The holiday frenzy will then be in full swing with invitations to gatherings, parties, and dinners, and plastered on every television in the world will be dazzling advertisements for dazzling gifts all at dazzling prices. Then soon after come the ribbons and paper, name tags and packages, and people racing from here to there, until it all seems to pause for a just brief immeasurable moment… As if suspended in time… And for that time the earth appears to be silent – still – almost as if it's holding its breath…
And then, maybe sometime before the sun is even able to peak above the horizon, there is a stir and a yawn, then a peep. The world comes alive again, bit by bit as the planet continues to turn, and the paper and ribbons are ripped to shreds, flying through the air as gifts are unwrapped, and the contents of platters and casseroles and wine bottles are emptied and engulfed, with the cutlery and cookware eventually stacked haphazardly in the sink.
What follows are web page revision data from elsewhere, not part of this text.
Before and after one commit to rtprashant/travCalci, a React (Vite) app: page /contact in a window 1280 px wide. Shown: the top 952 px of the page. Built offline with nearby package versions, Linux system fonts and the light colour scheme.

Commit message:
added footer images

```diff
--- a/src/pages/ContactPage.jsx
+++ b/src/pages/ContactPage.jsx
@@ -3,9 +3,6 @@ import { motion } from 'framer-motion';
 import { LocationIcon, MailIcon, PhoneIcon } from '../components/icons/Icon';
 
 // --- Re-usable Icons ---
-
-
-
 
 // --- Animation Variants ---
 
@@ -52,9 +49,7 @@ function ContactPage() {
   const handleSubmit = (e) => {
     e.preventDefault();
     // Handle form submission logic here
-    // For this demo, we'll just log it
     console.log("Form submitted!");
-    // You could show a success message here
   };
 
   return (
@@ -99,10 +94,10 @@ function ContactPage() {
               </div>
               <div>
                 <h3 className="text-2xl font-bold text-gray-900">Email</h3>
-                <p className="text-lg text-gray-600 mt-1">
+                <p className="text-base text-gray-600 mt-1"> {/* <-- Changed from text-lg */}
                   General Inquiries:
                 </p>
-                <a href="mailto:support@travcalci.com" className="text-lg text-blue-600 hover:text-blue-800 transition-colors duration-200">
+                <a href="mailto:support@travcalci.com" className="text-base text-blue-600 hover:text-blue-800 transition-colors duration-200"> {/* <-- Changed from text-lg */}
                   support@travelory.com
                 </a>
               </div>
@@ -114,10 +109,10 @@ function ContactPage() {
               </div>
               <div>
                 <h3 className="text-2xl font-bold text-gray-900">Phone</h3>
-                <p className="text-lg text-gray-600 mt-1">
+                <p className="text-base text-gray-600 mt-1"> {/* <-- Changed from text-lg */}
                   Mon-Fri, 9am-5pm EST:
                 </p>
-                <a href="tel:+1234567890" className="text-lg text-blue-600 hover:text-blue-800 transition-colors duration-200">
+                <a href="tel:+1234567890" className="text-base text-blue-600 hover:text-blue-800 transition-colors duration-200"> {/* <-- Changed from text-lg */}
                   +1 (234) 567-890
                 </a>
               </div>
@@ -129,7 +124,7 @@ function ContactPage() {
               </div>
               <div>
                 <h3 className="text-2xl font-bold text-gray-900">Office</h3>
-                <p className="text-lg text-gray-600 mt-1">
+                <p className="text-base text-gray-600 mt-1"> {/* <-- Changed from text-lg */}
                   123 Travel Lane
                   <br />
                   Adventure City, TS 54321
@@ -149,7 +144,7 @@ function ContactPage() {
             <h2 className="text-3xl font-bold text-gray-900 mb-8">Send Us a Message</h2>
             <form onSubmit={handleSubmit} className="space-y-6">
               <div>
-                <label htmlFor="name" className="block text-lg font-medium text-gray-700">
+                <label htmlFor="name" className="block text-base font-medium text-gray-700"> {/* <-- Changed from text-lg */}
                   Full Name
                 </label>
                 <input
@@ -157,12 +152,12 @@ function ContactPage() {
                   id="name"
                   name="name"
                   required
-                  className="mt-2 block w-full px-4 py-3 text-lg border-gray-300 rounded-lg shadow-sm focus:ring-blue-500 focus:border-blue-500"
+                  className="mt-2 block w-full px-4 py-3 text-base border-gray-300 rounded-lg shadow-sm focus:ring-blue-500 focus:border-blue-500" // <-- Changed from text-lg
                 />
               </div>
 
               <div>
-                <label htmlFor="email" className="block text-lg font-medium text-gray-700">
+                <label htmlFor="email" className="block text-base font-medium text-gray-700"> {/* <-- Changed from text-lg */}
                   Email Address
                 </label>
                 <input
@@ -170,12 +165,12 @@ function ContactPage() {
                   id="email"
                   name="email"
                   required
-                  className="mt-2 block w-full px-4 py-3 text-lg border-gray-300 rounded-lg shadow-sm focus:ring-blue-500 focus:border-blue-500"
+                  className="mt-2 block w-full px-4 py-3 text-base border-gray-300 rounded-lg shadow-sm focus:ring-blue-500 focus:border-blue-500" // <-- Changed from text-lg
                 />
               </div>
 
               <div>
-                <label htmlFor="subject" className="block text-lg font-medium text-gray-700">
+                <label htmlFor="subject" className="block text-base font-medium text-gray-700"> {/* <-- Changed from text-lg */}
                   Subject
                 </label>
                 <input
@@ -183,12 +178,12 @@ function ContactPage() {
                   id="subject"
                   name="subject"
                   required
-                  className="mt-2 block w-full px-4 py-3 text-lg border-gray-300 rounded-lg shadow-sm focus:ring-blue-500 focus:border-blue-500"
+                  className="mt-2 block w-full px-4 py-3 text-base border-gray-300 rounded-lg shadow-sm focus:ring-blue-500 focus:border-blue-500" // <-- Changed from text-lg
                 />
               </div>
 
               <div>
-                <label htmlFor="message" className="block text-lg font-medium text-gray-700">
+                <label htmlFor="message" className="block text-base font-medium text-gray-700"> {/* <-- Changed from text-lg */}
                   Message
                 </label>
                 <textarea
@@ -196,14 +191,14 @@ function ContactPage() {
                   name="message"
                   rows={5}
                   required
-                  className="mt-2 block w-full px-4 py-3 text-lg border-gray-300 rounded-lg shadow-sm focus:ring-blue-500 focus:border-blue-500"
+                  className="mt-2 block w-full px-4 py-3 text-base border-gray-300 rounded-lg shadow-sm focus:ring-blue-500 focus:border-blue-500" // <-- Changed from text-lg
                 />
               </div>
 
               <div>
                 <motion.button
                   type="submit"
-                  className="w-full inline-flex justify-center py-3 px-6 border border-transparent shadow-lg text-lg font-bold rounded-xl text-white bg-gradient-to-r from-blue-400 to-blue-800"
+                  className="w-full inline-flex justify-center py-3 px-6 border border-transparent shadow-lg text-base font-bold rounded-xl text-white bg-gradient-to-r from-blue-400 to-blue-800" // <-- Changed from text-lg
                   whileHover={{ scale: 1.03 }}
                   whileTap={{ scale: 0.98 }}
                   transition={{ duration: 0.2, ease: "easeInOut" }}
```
New Year's Eve comes and goes, and the coldest part of the winter sets in.
For now, the holidays are over. But have we forgotten something? In all the hustle and bustle, in all our worry over getting the perfect gift, making the perfect dish, wearing the perfect outfit – Did we forget something? Someone?
The holiday I'll never forget
I realize anecdotal stories are pretty useless, mainly because they are seen and presented with the perception of the one who experienced it, but in this case, I ask that you continue reading and take what I write to heart – even if you have to put your own spin on it to make it mean something.
I was a young wife and young mother. I had a high school education and a small college degree but had decided I liked being a wife and mother and so put all that business stuff aside for my kids and husband. I never regretted it once. I wasn't the most insightful person back then though, nor the brightest. While I hope I did the very best I could in my marriage and in raising my kids, I failed other people. My Grandmother was one of them.
She was the typical grandmother of old; white hair that was always fixed up with rollers at night and hairspray in the morning, and she usually wore a simple but pretty printed dress with an apron, white socks, and plain brown shoes. And she always smelled of roses and had a smile on her chubby face. She was a stern grandmother but a compassionate and loving one to me and to my children. I was her only granddaughter; my children her only great-grandchildren. And I didn't have a clue how important that little fact was. Like I said – I wasn't too bright.